I Gave Red

I was reminded of the first t-shirt I ever got for donating blood at Bonfils. It was just after I’d graduated high-school, but I think before I started college.
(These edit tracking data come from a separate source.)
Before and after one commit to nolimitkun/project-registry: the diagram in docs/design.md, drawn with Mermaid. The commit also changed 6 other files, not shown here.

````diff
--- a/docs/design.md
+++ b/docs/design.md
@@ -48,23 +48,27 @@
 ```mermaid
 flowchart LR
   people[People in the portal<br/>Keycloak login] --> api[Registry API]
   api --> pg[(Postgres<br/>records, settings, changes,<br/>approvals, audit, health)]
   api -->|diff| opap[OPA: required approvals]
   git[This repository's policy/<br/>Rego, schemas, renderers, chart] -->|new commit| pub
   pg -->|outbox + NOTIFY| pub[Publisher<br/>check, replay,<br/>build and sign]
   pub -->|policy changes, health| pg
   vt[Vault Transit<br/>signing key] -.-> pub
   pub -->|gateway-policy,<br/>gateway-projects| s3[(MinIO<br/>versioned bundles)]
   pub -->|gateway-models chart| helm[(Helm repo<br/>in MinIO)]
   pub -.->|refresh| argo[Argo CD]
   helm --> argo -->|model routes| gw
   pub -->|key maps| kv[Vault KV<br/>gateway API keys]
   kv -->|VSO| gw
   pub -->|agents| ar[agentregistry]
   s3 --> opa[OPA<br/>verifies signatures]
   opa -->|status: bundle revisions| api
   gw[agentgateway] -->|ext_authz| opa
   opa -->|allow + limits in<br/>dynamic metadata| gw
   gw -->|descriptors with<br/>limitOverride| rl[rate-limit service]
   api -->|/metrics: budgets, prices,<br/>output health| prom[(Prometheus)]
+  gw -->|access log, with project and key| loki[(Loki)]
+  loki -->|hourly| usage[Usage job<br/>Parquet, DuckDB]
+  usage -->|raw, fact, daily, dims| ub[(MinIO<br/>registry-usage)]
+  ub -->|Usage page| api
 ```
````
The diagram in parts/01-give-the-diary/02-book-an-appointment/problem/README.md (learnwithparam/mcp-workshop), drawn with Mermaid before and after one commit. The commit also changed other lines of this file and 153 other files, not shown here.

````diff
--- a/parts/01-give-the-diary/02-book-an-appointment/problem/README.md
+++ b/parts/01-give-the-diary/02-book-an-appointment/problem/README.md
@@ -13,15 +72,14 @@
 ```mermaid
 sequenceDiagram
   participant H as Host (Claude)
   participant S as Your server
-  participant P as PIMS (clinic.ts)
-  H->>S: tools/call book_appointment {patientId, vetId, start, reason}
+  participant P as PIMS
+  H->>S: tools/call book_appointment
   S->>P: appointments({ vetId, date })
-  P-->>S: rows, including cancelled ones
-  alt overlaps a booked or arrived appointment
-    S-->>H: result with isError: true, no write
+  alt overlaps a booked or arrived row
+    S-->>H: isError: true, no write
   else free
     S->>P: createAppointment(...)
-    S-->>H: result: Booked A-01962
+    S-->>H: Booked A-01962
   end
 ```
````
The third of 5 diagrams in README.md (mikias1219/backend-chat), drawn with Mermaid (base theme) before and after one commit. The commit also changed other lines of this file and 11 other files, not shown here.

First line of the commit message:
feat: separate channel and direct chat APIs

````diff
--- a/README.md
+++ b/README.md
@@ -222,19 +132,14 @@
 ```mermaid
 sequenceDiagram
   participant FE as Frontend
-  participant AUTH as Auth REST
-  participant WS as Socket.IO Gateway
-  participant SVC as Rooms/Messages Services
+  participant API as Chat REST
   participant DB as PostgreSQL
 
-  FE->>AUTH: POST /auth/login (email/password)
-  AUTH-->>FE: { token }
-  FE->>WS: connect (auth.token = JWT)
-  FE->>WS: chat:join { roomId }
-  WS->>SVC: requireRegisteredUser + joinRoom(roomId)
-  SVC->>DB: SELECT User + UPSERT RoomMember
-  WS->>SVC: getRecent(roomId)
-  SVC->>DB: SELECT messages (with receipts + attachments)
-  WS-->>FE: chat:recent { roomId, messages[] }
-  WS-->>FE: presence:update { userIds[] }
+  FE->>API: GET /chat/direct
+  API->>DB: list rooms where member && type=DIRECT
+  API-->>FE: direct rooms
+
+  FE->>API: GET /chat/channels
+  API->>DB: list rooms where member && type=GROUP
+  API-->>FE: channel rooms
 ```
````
My Dad had donated at a work-based blood drive in the past, and there was a need for his blood type in particular, so Bonfils gave him a call.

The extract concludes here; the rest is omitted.